Low cardiac output syndrome is a postoperative complication caused by reperfusion and ensuing oxidative stress to the pulmonary and cardiac tissues. This syndrome is important to consider for its association with high morbidity and mortality due to impaired cardiovascular function.
Low cardiac output syndrome (LCOS) is a reduction in cardiac output often seen in postoperative situations, especially those of coronary artery bypass grafting (CABG), and cardiopulmonary bypass (CPB)  . It happens on account of the oxidative stress caused by reperfusion after surgical manipulations. The oxidative stress, as well as inflammatory reactions, cause a disturbance of function in the myocardium resulting in a necessity of inotropic support . Pulmonary tissues also undergo reperfusion that participates in the development of vascular reactivity and damage to the alveoli causing pulmonary edema; the latter is responsible for poor tissue oxygenation .
There are no strict clinical criteria for diagnosing the patient with possible LCOS. Strong indications for LCOS is hemodynamic instability and impaired tissue oxygenation occurring postoperatively. Additionally, one of the essential pointers is the need for administration of afterload reduction agents or inotropic agents e.g. dobutamine, epinephrine, and dopamine in order to maintain sufficient cardiac function . Intra-aortic balloon counterpulsation support and positive pressure oxygenation are also important factors contributing to the diagnosis  .
On examination, the patient will reveal cold extremities, particularly in the most distal parts like toes, an absence of pedal pulse and a decrease in the systolic pressure measuring under 90 mmHg. Likewise, weakened perception of sensation may be noted . LCOS is considered to be associated with high risk of morbidity and mortality, thus prompt recognition and preservation of adequate circulation are of immense importance .
Low cardiac output syndrome can be the cause of decreased tissue oxygenation and disturbance in the cardiovascular system. Parameters evaluating the dynamics of this syndrome are linked with measurements of the arterial blood gas, central venous pressure, blood pressure, and estimates of the cardiac output.

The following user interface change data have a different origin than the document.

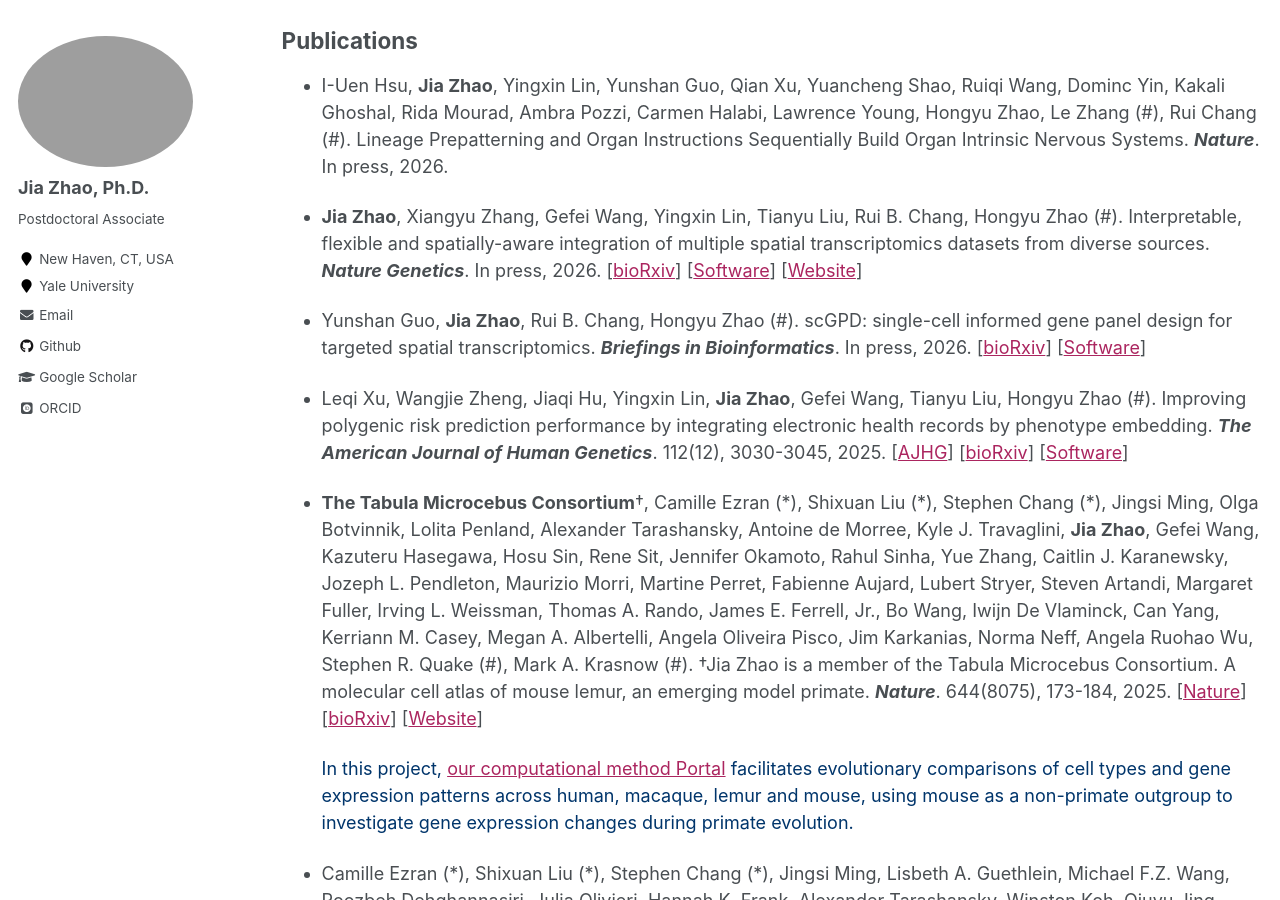
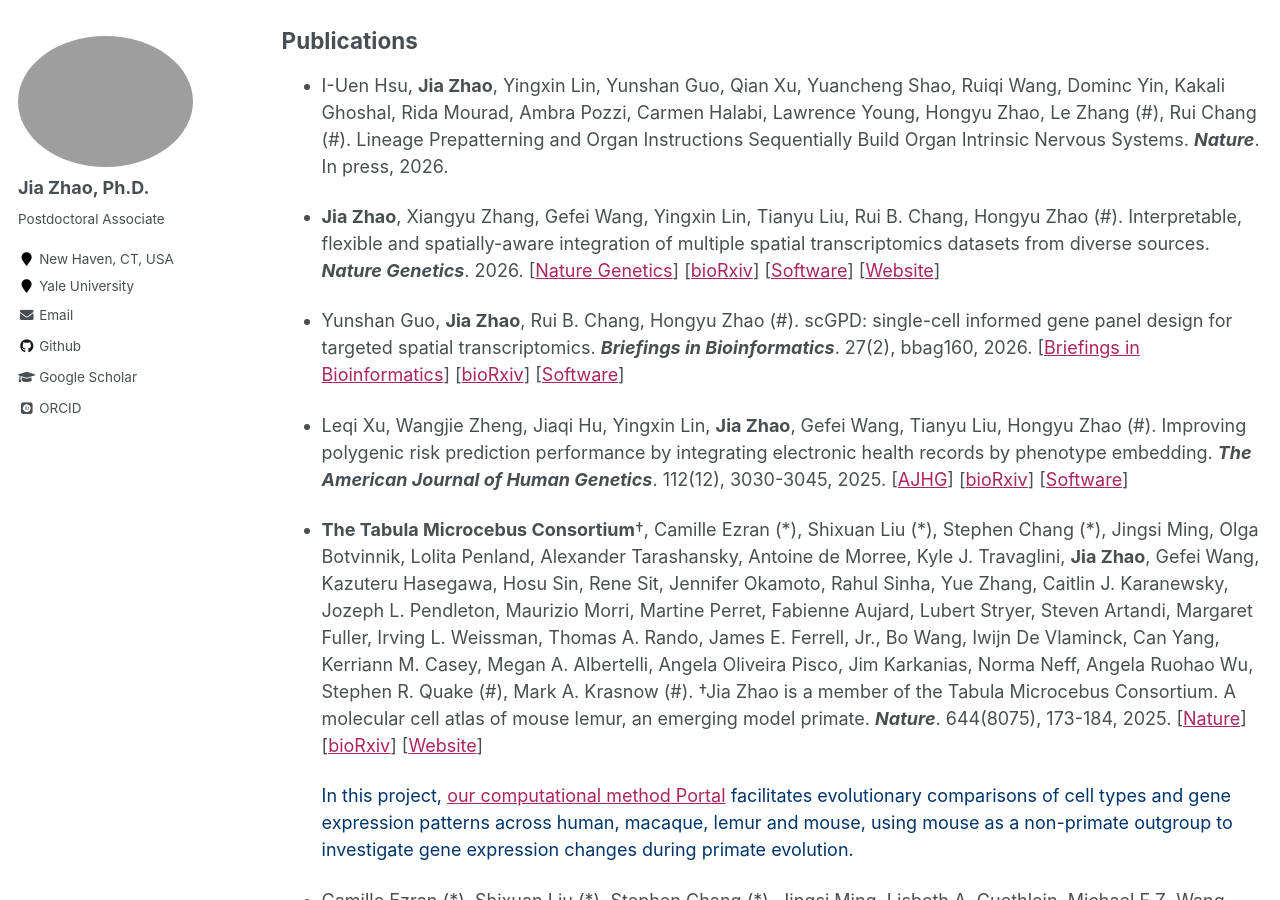
Before and after one commit to jiazhao97/jiazhao97.github.io, a Jekyll site: the page built from _pages/publications.md, in a window 1280 px wide and 900 px high, scrolled down 423 px. Built offline with Jekyll 4.4.1, drawn with Linux system fonts in a browser that asks for light colours; some web fonts are replaced.

Commit message:
Update publications.md

```diff
--- a/_pages/publications.md
+++ b/_pages/publications.md
@@ -24,9 +24,9 @@ Publications
 ------
 * I-Uen Hsu, **Jia Zhao**, Yingxin Lin, Yunshan Guo, Qian Xu, Yuancheng Shao, Ruiqi Wang, Dominc Yin, Kakali Ghoshal, Rida Mourad, Ambra Pozzi, Carmen Halabi, Lawrence Young, Hongyu Zhao, Le Zhang (#), Rui Chang (#). Lineage Prepatterning and Organ Instructions Sequentially Build Organ Intrinsic Nervous Systems. ***Nature***. In press, 2026.
 
-* **Jia Zhao**, Xiangyu Zhang, Gefei Wang, Yingxin Lin, Tianyu Liu, Rui B. Chang, Hongyu Zhao (#). Interpretable, flexible and spatially-aware integration of multiple spatial transcriptomics datasets from diverse sources. ***Nature Genetics***. In press, 2026. \[[bioRxiv](https://doi.org/10.1101/2024.09.23.614539)\] \[[Software](https://github.com/jiazhao97/INSPIRE)\] \[[Website](https://inspire-tutorial.readthedocs.io/en/latest/index.html#)\]
+* **Jia Zhao**, Xiangyu Zhang, Gefei Wang, Yingxin Lin, Tianyu Liu, Rui B. Chang, Hongyu Zhao (#). Interpretable, flexible and spatially-aware integration of multiple spatial transcriptomics datasets from diverse sources. ***Nature Genetics***. 2026. \[[Nature Genetics](https://www.nature.com/articles/s41588-026-02579-x)\] \[[bioRxiv](https://doi.org/10.1101/2024.09.23.614539)\] \[[Software](https://github.com/jiazhao97/INSPIRE)\] \[[Website](https://inspire-tutorial.readthedocs.io/en/latest/index.html#)\]
 
-* Yunshan Guo, **Jia Zhao**, Rui B. Chang, Hongyu Zhao (#). scGPD: single-cell informed gene panel design for targeted spatial transcriptomics. ***Briefings in Bioinformatics***. In press, 2026. \[[bioRxiv](https://doi.org/10.1101/2025.10.02.680117)\] \[[Software](https://github.com/TinaGuo/scGPD)\]
+* Yunshan Guo, **Jia Zhao**, Rui B. Chang, Hongyu Zhao (#). scGPD: single-cell informed gene panel design for targeted spatial transcriptomics. ***Briefings in Bioinformatics***. 27(2), bbag160, 2026. \[[Briefings in Bioinformatics](https://doi.org/10.1093/bib/bbag160)\] \[[bioRxiv](https://doi.org/10.1101/2025.10.02.680117)\] \[[Software](https://github.com/TinaGuo/scGPD)\]
 
 * Leqi Xu, Wangjie Zheng, Jiaqi Hu, Yingxin Lin, **Jia Zhao**, Gefei Wang, Tianyu Liu, Hongyu Zhao (\#). Improving polygenic risk prediction performance by integrating electronic health records by phenotype embedding. ***The American Journal of Human Genetics***. 112(12), 3030-3045, 2025. \[[AJHG](https://www.cell.com/ajhg/fulltext/S0002-9297(25)00431-8)\] \[[bioRxiv](https://doi.org/10.1101/2025.08.05.668705)\] \[[Software](https://github.com/YCSGP/EEPRS)\]
 
```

It is possible to assess cardiac output (CO) directly by thermodilution. This technique includes a placement of the pulmonary artery catheter and is considered a gold standard for measuring the CO. It also gives data of right ventricle activity, such as right ventricular ejection fraction and right ventricular end diastolic volume. Although there are some drawbacks to this method, firstly it is an invasive procedure and secondly, it is not meant for continuous measurement of the CO . There are other less invasive techniques for measuring the CO e.g. with transthoracic (TTE) or transesophageal (TEE) echocardiography.
LCOS is considered if the cardiac index (which is calculated with CO as a variable) is less than 2.2 L/min/m2, pulmonary artery occlusion pressure (PAOP) is more than 16 mmHg, and oxygen saturation drops to less than 60%  .

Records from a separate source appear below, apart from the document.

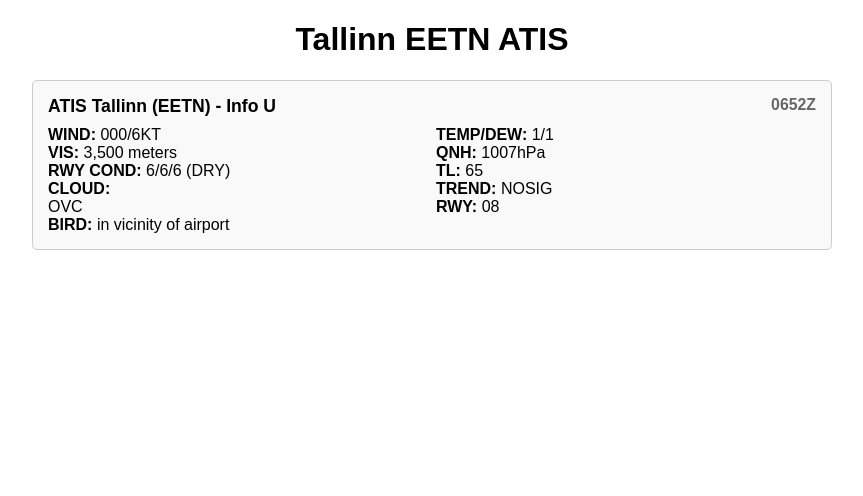
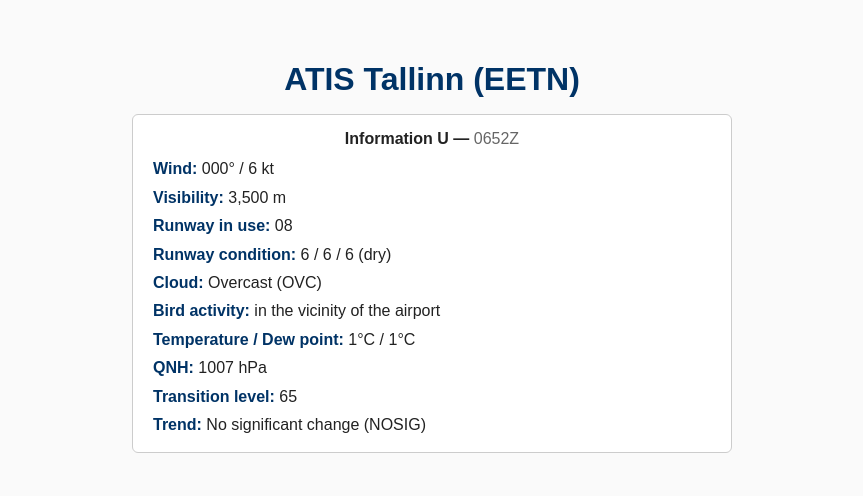
Before and after one commit to valoch29/ReadATIS, a plain HTML site: page index.html in a window 1280 px wide. Shown: the whole page, without its empty margins (208-1071 px from the left). Drawn offline with Linux system fonts and the light colour scheme.

Commit message:
Update index.html

```diff
--- a/index.html
+++ b/index.html
@@ -1,36 +1,76 @@
 <!DOCTYPE html>
-
-<html>
+<html lang="en">
 <head>
 <meta charset="utf-8"/>
 <title>ATIS Tallinn (EETN)</title>
 <style>
-        body { font-family: Arial, sans-serif; max-width: 800px; margin: 20px auto; padding: 0 10px; }
-        #atis-message { border: 1px solid #ccc; padding: 15px; border-radius: 5px; background: #f9f9f9; }
-        h1 { text-align: center; }
-    </style>
+    body {
+        font-family: Arial, sans-serif;
+        max-width: 600px;
+        margin: 30px auto;
+        padding: 10px 20px;
+        background-color: #fafafa;
+        color: #222;
+    }
+
+    h1 {
+        text-align: center;
+        margin-bottom: 0.5em;
+        color: #003366;
+    }
+
+    #atis-message {
+        background: #fff;
+        border: 1px solid #ccc;
+        border-radius: 6px;
+        padding: 15px 20px;
+    }
+
+    .atis-info {
+        display: flex;
+        flex-direction: column;
+        gap: 6px;
+        line-height: 1.4em;
+    }
+
+    .atis-info strong {
+        color: #003366;
+    }
+
+    .atis-header {
+        text-align: center;
+        margin-bottom: 10px;
+        font-weight: bold;
+    }
+
+    .atis-header span {
+        color: #666;
+        font-weight: normal;
+    }
+</style>
 </head>
 <body>
-<h1>Tallinn EETN ATIS</h1>
-<div id="atis-message"><h3 style="margin: 0 0 0.5em 0; font-size: 1.1em;">
-        ATIS Tallinn (EETN) - <strong>Info U</strong>
-        <span style="float: right; color: #666; font-size: 0.9em;">0652Z</span>
-    </h3>
-    <div style="display: grid; grid-template-columns: 1fr 1fr; gap: 0.5em;">
-        <div>
-            <strong>WIND:</strong> 000/6KT<br>
-            <strong>VIS:</strong> 3,500 meters<br>
-            <strong>RWY COND:</strong> 6/6/6 (DRY)<br>
-            <strong>CLOUD:</strong><br>OVC<br>
-            <strong>BIRD:</strong> in vicinity of airport
-        </div>
-        <div>
-            <strong>TEMP/DEW:</strong> 1/1<br>
-            <strong>QNH:</strong> 1007hPa<br>
-            <strong>TL:</strong> 65<br>
-            <strong>TREND:</strong> NOSIG<br>
-            <strong>RWY:</strong> 08
-        </div>
-    </div></div>
+
+<h1>ATIS Tallinn (EETN)</h1>
+
+<div id="atis-message">
+    <div class="atis-header">
+        Information U — <span>0652Z</span>
+    </div>
+
+    <div class="atis-info">
+        <div><strong>Wind:</strong> 000° / 6 kt</div>
+        <div><strong>Visibility:</strong> 3,500 m</div>
+        <div><strong>Runway in use:</strong> 08</div>
+        <div><strong>Runway condition:</strong> 6 / 6 / 6 (dry)</div>
+        <div><strong>Cloud:</strong> Overcast (OVC)</div>
+        <div><strong>Bird activity:</strong> in the vicinity of the airport</div>
+        <div><strong>Temperature / Dew point:</strong> 1°C / 1°C</div>
+        <div><strong>QNH:</strong> 1007 hPa</div>
+        <div><strong>Transition level:</strong> 65</div>
+        <div><strong>Trend:</strong> No significant change (NOSIG)</div>
+    </div>
+</div>
+
 </body>
 </html>
```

In the case of poor oxygenation caused by LCOS, serum lactate levels increase to more than 2 mmol/L for at least 2 hours and metabolic acidosis is recognized. Compensatory mechanisms will be exhibited by oliguria with urine output of less than 1.0 mL/kg/h .

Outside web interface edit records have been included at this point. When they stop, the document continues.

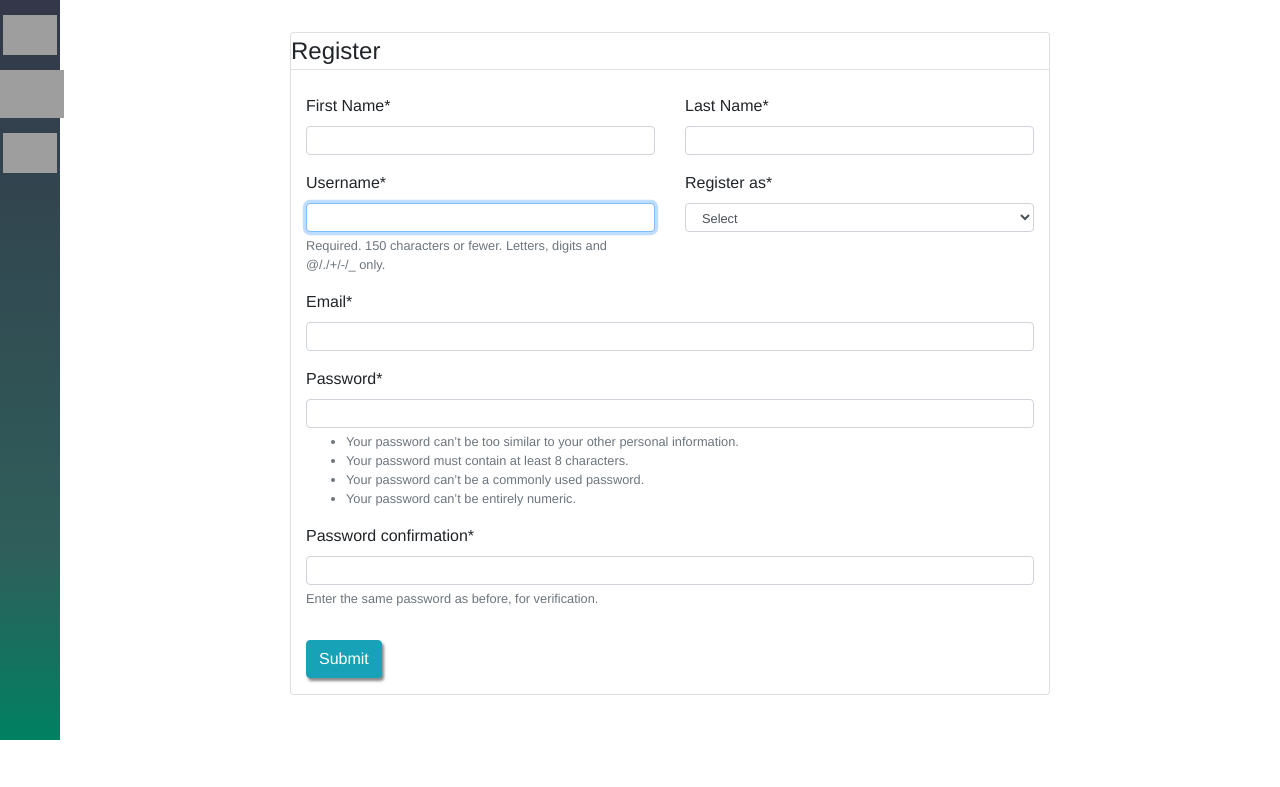
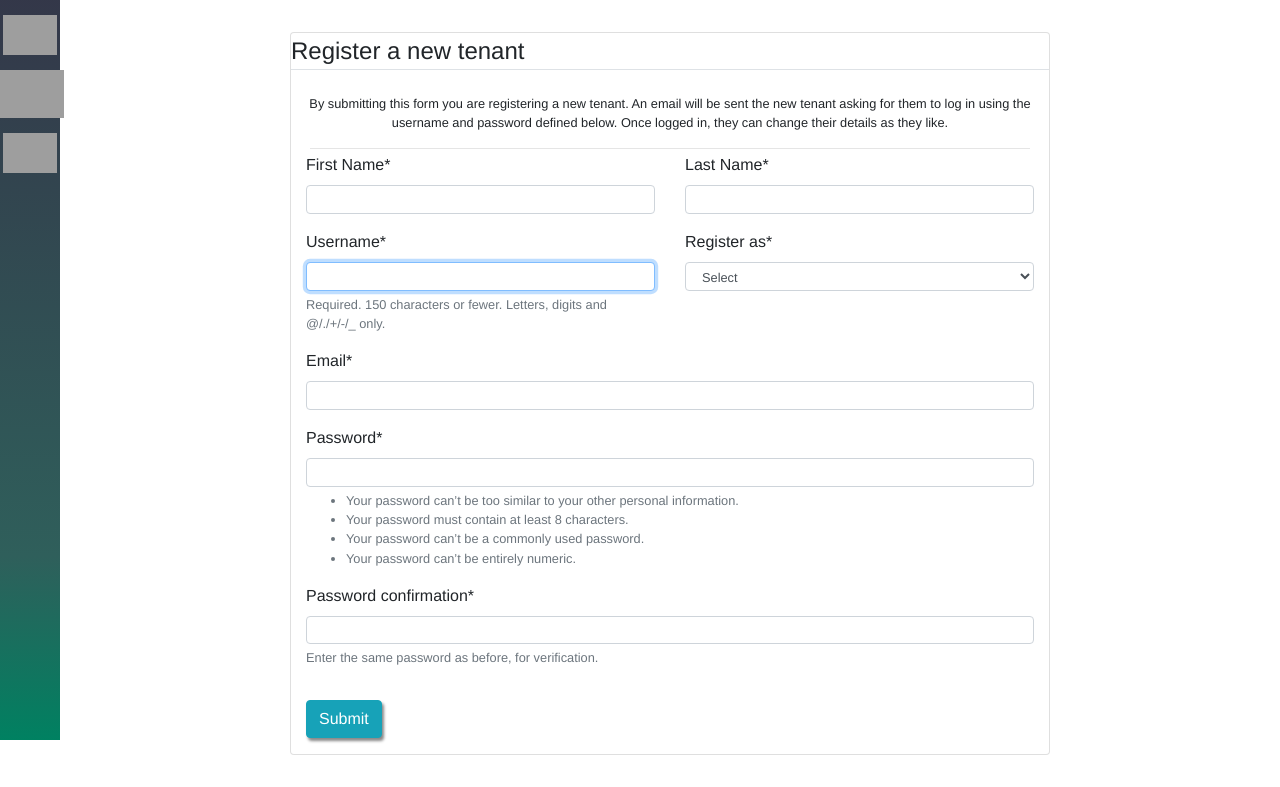
Before and after one commit to gitbush/tenant_share, a Django app: page /users/tenant/add/1 in a window 1280 px wide. Shown: the part 60-847 px from the top of the page. Before the commit the page ends 800 px from the top, so only its background shows below. Run offline with Django 3.2, Linux system fonts and the light colour scheme; some libraries are stand-ins or nearby versions; grey boxes are pictures that could not be loaded.

Commit message:
Add explanatory text to add_tenant.html

```diff
--- a/users/templates/users/add_tenant.html
+++ b/users/templates/users/add_tenant.html
@@ -7,7 +7,16 @@
             <form action="" method="POST">
                 {% csrf_token %}
                 <div class="form-group row justify-content-center">
-                    <legend class="border-bottom mb-4">Register</legend>
+                    <legend class="border-bottom mb-4">Register a new tenant</legend>
+                    <div class="col-12 text-center">
+                        <p class="md-text">
+                            By submitting this form you are registering a new tenant. An email
+                            will be sent the new tenant asking for them to log in using the username and
+                            password defined below.
+                            Once logged in, they can change their details as they like.
+                        </p>
+                        <hr class="m-1">
+                    </div>
                     <div class="col-6">{{ registerForm.first_name|as_crispy_field}}</div>
                     <div class="col-6">{{ registerForm.last_name|as_crispy_field }}</div>
                     <div class="col-6">{{ registerForm.username|as_crispy_field }}</div>
```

Arterial blood gas analysis may uncover changes in partial arterial oxygen tension with less than 100 mmHg and partial arterial carbon dioxide tension of value exceeding the normal range of 35–45 mmHg. Central venous pressure is also likely to deviate from the norm of 6–8 mmHg  .